When you buy a condominium or home in a planned community with a homeowners association, you will be required to join it and pay it a fee that goes toward the maintenance of commonly held areas and services for the common good. In some cases, that might mean the HOA pays for the landscaping, the 24-hour security patrols and guard gates or maintaining the swimming pool and community clubhouse.

But HOAs also have policies designed to protect residents’ common welfare that sometimes seem to overstep boundaries. So if you’re buying a home covered by an HOA, you need to first read the CC&Rs, the declaration of covenants, conditions and restrictions, before you sign. It’s the body of regulations all the association’s homeowners are subject to, and it covers a wide range of topics. Depending on your HOA:

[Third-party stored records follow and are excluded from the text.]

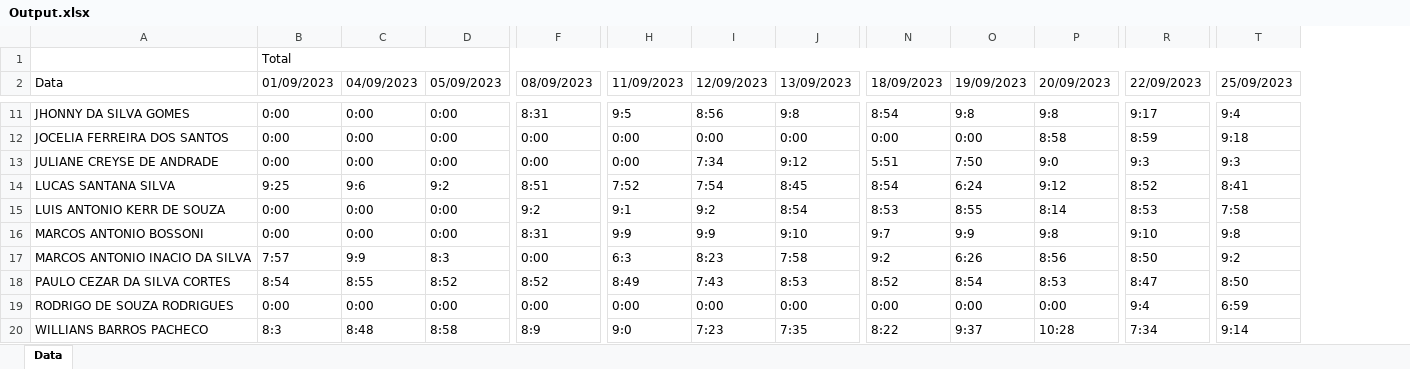
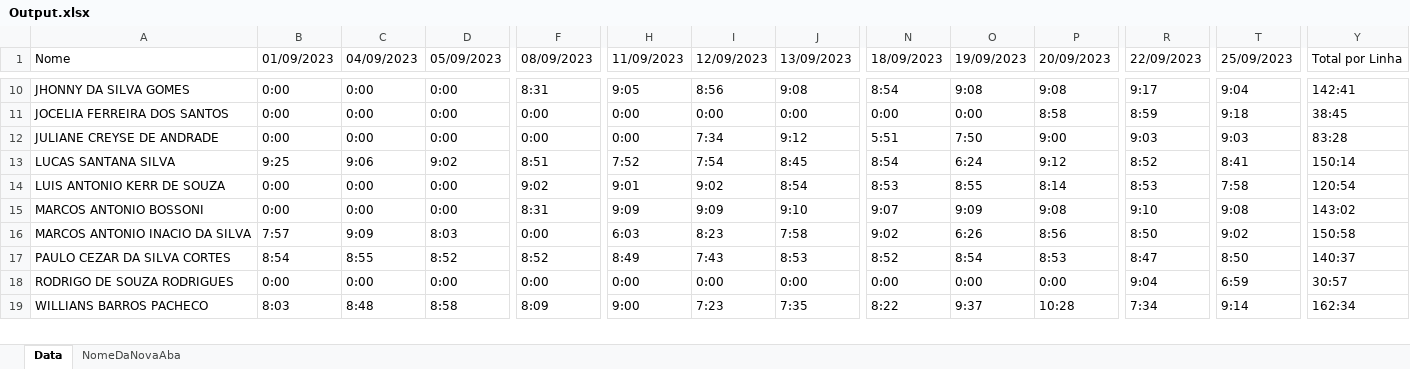
Before and after one commit to Domenichelli/ns-excel-python, an Excel workbook: Output.xlsx, sheet Data, drawn as a sheet; only a part is shown, gaps mark what is left out; values as stored, in another font and other column widths than the file's, no cell formats; removed rows and columns are numbered as before the commit, all else as after; rows hold the shown columns only; the diff covers the shown part only; the diff names each change by its address in the sheet, - before the commit and + after, or states it on an @@ line.

```diff
--- a/Output.xlsx (sheet Data)
+++ b/Output.xlsx (sheet Data)
+sheet tab: NomeDaNovaAba
+column Y (Total por Linha), rows 10-19: 142:41 | 38:45 | 83:28 | 150:14 | 120:54 | 143:02 | 150:58 | 140:37 | 30:57 | 162:34
-row 1:  | Total
-A1: Data
+A1: Nome
-H10 (11/09/2023): 9:5
+H10 (11/09/2023): 9:05
-J10 (13/09/2023): 9:8
+J10 (13/09/2023): 9:08
-O10 (19/09/2023): 9:8
+O10 (19/09/2023): 9:08
-P10 (20/09/2023): 9:8
+P10 (20/09/2023): 9:08
-T10 (25/09/2023): 9:4
+T10 (25/09/2023): 9:04
-P12 (20/09/2023): 9:0
+P12 (20/09/2023): 9:00
-R12 (22/09/2023): 9:3
+R12 (22/09/2023): 9:03
-T12 (25/09/2023): 9:3
+T12 (25/09/2023): 9:03
-C13 (04/09/2023): 9:6
+C13 (04/09/2023): 9:06
-D13 (05/09/2023): 9:2
+D13 (05/09/2023): 9:02
-F14 (08/09/2023): 9:2
+F14 (08/09/2023): 9:02
-H14 (11/09/2023): 9:1
+H14 (11/09/2023): 9:01
-I14 (12/09/2023): 9:2
+I14 (12/09/2023): 9:02
-H15 (11/09/2023): 9:9
+H15 (11/09/2023): 9:09
-I15 (12/09/2023): 9:9
+I15 (12/09/2023): 9:09
-N15 (18/09/2023): 9:7
+N15 (18/09/2023): 9:07
-O15 (19/09/2023): 9:9
+O15 (19/09/2023): 9:09
-P15 (20/09/2023): 9:8
+P15 (20/09/2023): 9:08
-T15 (25/09/2023): 9:8
+T15 (25/09/2023): 9:08
-C16 (04/09/2023): 9:9
+C16 (04/09/2023): 9:09
-D16 (05/09/2023): 8:3
+D16 (05/09/2023): 8:03
-H16 (11/09/2023): 6:3
+H16 (11/09/2023): 6:03
-N16 (18/09/2023): 9:2
+N16 (18/09/2023): 9:02
-T16 (25/09/2023): 9:2
+T16 (25/09/2023): 9:02
-R18 (22/09/2023): 9:4
+R18 (22/09/2023): 9:04
-B19 (01/09/2023): 8:3
+B19 (01/09/2023): 8:03
-F19 (08/09/2023): 8:9
+F19 (08/09/2023): 8:09
-H19 (11/09/2023): 9:0
+H19 (11/09/2023): 9:00
```
Also changed, not shown: 1 added row and 33 edited cells elsewhere in this sheet, cell formats, 2 other files.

1. You might not be able to have a dog.

Some HOAs limit the number of dogs per household or the size of pets you are allowed to have. Some HOA communities ban specific dog breeds. And you may be counting on fencing in your new yard to contain Fido, only to learn from the CC&Rs that the HOA doesn’t permit fences.

You had better believe that dogs are not permitted off leash, and you will be using pooper scooper bags religiously.

2. You may not be able to use your garage for storage.

Some HOAs insist that you garage your car overnight and forbid you to park it on the street, in your driveway or in a parking spot designated for guests. This is generally presented as a safety precaution. Cars left on the street might hamper the neighborhood patrol’s ability to see any untoward activity. The result, though, is that if you were expecting to use your garage to store seasonal stuff, you might not be able to.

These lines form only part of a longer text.